◆ **PROBLEM**
Every line of the records below that holds the word "docs" should be copied out.
** Opening DATASET RECORDS block **
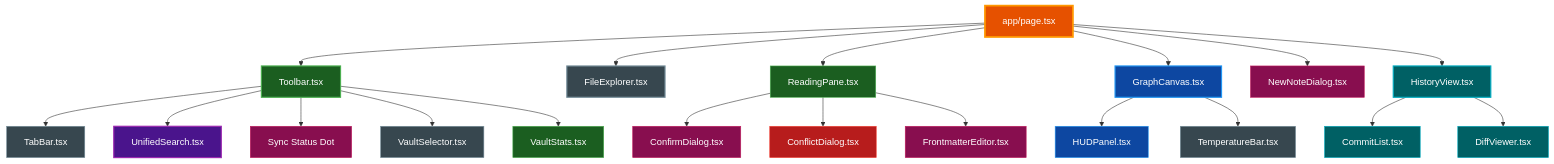
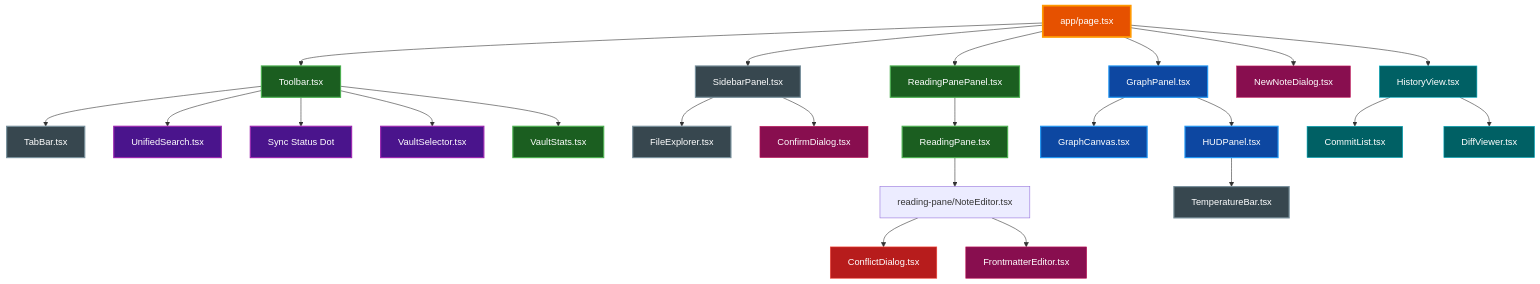
One commit to paulrobello/parsidion changed the second of 4 diagrams in docs/VISUALIZER.md. Above: the diagram before and after it, drawn with Mermaid. The commit also changed other lines of this file and 15 other files, not shown here.

````diff
--- a/docs/VISUALIZER.md
+++ b/docs/VISUALIZER.md
@@ -145,61 +145,67 @@
 ```mermaid
 graph TD
     Page[app/page.tsx]
     Toolbar[Toolbar.tsx]
     TabBar[TabBar.tsx]
     Search[UnifiedSearch.tsx]
     WsIndicator[Sync Status Dot]
     VaultSel[VaultSelector.tsx]
     VaultStats[VaultStats.tsx]
+    SidePanel[SidebarPanel.tsx]
     Sidebar[FileExplorer.tsx]
+    Confirm[ConfirmDialog.tsx]
+    ReadPanel[ReadingPanePanel.tsx]
     ReadPane[ReadingPane.tsx]
+    NoteEditor[reading-pane/NoteEditor.tsx]
+    Conflict[ConflictDialog.tsx]
+    FmEditor[FrontmatterEditor.tsx]
+    GraphPanel[GraphPanel.tsx]
     GraphCanvas[GraphCanvas.tsx]
     HUD[HUDPanel.tsx]
     TempBar[TemperatureBar.tsx]
     NewNote[NewNoteDialog.tsx]
-    Confirm[ConfirmDialog.tsx]
-    Conflict[ConflictDialog.tsx]
-    FmEditor[FrontmatterEditor.tsx]
     HistView[HistoryView.tsx]
     CommitList[CommitList.tsx]
     DiffViewer[DiffViewer.tsx]
 
     Page --> Toolbar
     Toolbar --> TabBar
     Toolbar --> Search
     Toolbar --> WsIndicator
     Toolbar --> VaultSel
     Toolbar --> VaultStats
-    Page --> Sidebar
-    Page --> ReadPane
-    Page --> GraphCanvas
+    Page --> SidePanel
+    Page --> ReadPanel
+    Page --> GraphPanel
     Page --> NewNote
     Page --> HistView
-    ReadPane --> Confirm
-    ReadPane --> Conflict
-    ReadPane --> FmEditor
-    GraphCanvas --> HUD
-    GraphCanvas --> TempBar
+    SidePanel --> Sidebar
+    SidePanel --> Confirm
+    ReadPanel --> ReadPane
+    ReadPane --> NoteEditor
+    NoteEditor --> Conflict
+    NoteEditor --> FmEditor
+    GraphPanel --> GraphCanvas
+    GraphPanel --> HUD
+    HUD --> TempBar
     HistView --> CommitList
     HistView --> DiffViewer
 
-    style Page fill:#e65100,stroke:#ff9800,stroke-width:3px,color:#ffffff
-    style Toolbar fill:#1b5e20,stroke:#4caf50,stroke-width:2px,color:#ffffff
-    style GraphCanvas fill:#0d47a1,stroke:#2196f3,stroke-width:2px,color:#ffffff
-    style HUD fill:#0d47a1,stroke:#2196f3,stroke-width:1px,color:#ffffff
-    style Sidebar fill:#37474f,stroke:#78909c,stroke-width:2px,color:#ffffff
-    style ReadPane fill:#1b5e20,stroke:#4caf50,stroke-width:1px,color:#ffffff
-    style TabBar fill:#37474f,stroke:#78909c,stroke-width:1px,color:#ffffff
-    style Search fill:#4a148c,stroke:#9c27b0,stroke-width:2px,color:#ffffff
-    style WsIndicator fill:#880e4f,stroke:#c2185b,stroke-width:1px,color:#ffffff
-    style VaultSel fill:#37474f,stroke:#78909c,stroke-width:1px,color:#ffffff
-    style VaultStats fill:#1b5e20,stroke:#4caf50,stroke-width:1px,color:#ffffff
-    style TempBar fill:#37474f,stroke:#78909c,stroke-width:1px,color:#ffffff
-    style NewNote fill:#880e4f,stroke:#c2185b,stroke-width:1px,color:#ffffff
-    style Confirm fill:#880e4f,stroke:#c2185b,stroke-width:1px,color:#ffffff
-    style Conflict fill:#b71c1c,stroke:#f44336,stroke-width:1px,color:#ffffff
-    style FmEditor fill:#880e4f,stroke:#c2185b,stroke-width:1px,color:#ffffff
-    style HistView fill:#006064,stroke:#00acc1,stroke-width:2px,color:#ffffff
-    style CommitList fill:#006064,stroke:#00acc1,stroke-width:1px,color:#ffffff
-    style DiffViewer fill:#006064,stroke:#00acc1,stroke-width:1px,color:#ffffff
+    class Page primary
+    class Toolbar,ReadPane,ReadPanel,VaultStats active
+    class GraphCanvas,HUD,GraphPanel graphBlue
+    class SidePanel,Sidebar,TabBar,TempBar neutral
+    class Search,WsIndicator,VaultSel external
+    class NewNote,Confirm,FmEditor dialog
+    class Conflict error
+    class HistView,CommitList,DiffViewer history
+
+    classDef primary fill:#e65100,stroke:#ff9800,stroke-width:3px,color:#ffffff
+    classDef active fill:#1b5e20,stroke:#4caf50,stroke-width:2px,color:#ffffff
+    classDef graphBlue fill:#0d47a1,stroke:#2196f3,stroke-width:2px,color:#ffffff
+    classDef neutral fill:#37474f,stroke:#78909c,stroke-width:2px,color:#ffffff
+    classDef external fill:#4a148c,stroke:#9c27b0,stroke-width:2px,color:#ffffff
+    classDef dialog fill:#880e4f,stroke:#c2185b,stroke-width:1px,color:#ffffff
+    classDef error fill:#b71c1c,stroke:#f44336,stroke-width:1px,color:#ffffff
+    classDef history fill:#006064,stroke:#00acc1,stroke-width:1px,color:#ffffff
 ```
````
** Closing DATASET RECORDS block **
◆ **RESPONSE TO THIS TASK**
One commit to paulrobello/parsidion changed the second of 4 diagrams in docs/VISUALIZER.md. Above: the diagram before and after it, drawn with Mermaid. The commit also changed other lines of this file and 15 other files, not shown here.
--- a/docs/VISUALIZER.md
+++ b/docs/VISUALIZER.md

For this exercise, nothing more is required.